Source material START

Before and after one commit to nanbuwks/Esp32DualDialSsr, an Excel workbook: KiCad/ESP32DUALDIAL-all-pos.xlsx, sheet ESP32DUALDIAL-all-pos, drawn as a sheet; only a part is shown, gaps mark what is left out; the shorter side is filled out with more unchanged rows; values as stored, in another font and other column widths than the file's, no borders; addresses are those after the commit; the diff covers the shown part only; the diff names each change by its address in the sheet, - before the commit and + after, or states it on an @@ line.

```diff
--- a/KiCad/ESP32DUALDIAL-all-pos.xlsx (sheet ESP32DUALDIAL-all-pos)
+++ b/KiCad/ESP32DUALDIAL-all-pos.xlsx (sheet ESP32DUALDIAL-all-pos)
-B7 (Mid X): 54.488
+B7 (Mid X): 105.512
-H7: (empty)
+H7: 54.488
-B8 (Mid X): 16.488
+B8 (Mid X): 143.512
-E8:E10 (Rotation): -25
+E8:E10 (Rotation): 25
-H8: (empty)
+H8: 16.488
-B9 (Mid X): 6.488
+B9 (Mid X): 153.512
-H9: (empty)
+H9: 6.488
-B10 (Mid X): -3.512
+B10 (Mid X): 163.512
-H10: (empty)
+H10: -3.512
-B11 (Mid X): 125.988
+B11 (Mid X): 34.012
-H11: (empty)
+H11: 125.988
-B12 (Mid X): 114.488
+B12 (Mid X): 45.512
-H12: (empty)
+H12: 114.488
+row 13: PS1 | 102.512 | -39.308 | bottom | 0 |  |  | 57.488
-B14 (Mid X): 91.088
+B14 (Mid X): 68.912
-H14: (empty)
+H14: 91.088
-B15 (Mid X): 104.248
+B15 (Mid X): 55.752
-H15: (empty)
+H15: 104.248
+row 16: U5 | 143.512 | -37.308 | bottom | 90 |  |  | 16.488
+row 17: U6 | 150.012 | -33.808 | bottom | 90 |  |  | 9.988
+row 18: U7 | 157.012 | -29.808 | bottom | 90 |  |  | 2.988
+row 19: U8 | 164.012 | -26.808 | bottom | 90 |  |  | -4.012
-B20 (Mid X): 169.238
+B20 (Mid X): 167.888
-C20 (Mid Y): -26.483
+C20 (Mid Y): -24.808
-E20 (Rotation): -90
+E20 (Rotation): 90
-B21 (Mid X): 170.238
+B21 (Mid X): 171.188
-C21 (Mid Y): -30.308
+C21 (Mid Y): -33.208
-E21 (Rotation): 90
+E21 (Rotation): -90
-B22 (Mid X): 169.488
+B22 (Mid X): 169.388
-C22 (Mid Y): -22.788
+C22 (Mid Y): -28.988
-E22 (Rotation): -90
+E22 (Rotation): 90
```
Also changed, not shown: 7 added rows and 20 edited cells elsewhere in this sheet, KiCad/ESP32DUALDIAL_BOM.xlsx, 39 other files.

Source material END

Prompt:
In full and without alteration, retype the entries above.

Problem solution:
Before and after one commit to nanbuwks/Esp32DualDialSsr, an Excel workbook: KiCad/ESP32DUALDIAL-all-pos.xlsx, sheet ESP32DUALDIAL-all-pos, drawn as a sheet; only a part is shown, gaps mark what is left out; the shorter side is filled out with more unchanged rows; values as stored, in another font and other column widths than the file's, no borders; addresses are those after the commit; the diff covers the shown part only; the diff names each change by its address in the sheet, - before the commit and + after, or states it on an @@ line.

```diff
--- a/KiCad/ESP32DUALDIAL-all-pos.xlsx (sheet ESP32DUALDIAL-all-pos)
+++ b/KiCad/ESP32DUALDIAL-all-pos.xlsx (sheet ESP32DUALDIAL-all-pos)
-B7 (Mid X): 54.488
+B7 (Mid X): 105.512
-H7: (empty)
+H7: 54.488
-B8 (Mid X): 16.488
+B8 (Mid X): 143.512
-E8:E10 (Rotation): -25
+E8:E10 (Rotation): 25
-H8: (empty)
+H8: 16.488
-B9 (Mid X): 6.488
+B9 (Mid X): 153.512
-H9: (empty)
+H9: 6.488
-B10 (Mid X): -3.512
+B10 (Mid X): 163.512
-H10: (empty)
+H10: -3.512
-B11 (Mid X): 125.988
+B11 (Mid X): 34.012
-H11: (empty)
+H11: 125.988
-B12 (Mid X): 114.488
+B12 (Mid X): 45.512
-H12: (empty)
+H12: 114.488
+row 13: PS1 | 102.512 | -39.308 | bottom | 0 |  |  | 57.488
-B14 (Mid X): 91.088
+B14 (Mid X): 68.912
-H14: (empty)
+H14: 91.088
-B15 (Mid X): 104.248
+B15 (Mid X): 55.752
-H15: (empty)
+H15: 104.248
+row 16: U5 | 143.512 | -37.308 | bottom | 90 |  |  | 16.488
+row 17: U6 | 150.012 | -33.808 | bottom | 90 |  |  | 9.988
+row 18: U7 | 157.012 | -29.808 | bottom | 90 |  |  | 2.988
+row 19: U8 | 164.012 | -26.808 | bottom | 90 |  |  | -4.012
-B20 (Mid X): 169.238
+B20 (Mid X): 167.888
-C20 (Mid Y): -26.483
+C20 (Mid Y): -24.808
-E20 (Rotation): -90
+E20 (Rotation): 90
-B21 (Mid X): 170.238
+B21 (Mid X): 171.188
-C21 (Mid Y): -30.308
+C21 (Mid Y): -33.208
-E21 (Rotation): 90
+E21 (Rotation): -90
-B22 (Mid X): 169.488
+B22 (Mid X): 169.388
-C22 (Mid Y): -22.788
+C22 (Mid Y): -28.988
-E22 (Rotation): -90
+E22 (Rotation): 90
```
Also changed, not shown: 7 added rows and 20 edited cells elsewhere in this sheet, KiCad/ESP32DUALDIAL_BOM.xlsx, 39 other files.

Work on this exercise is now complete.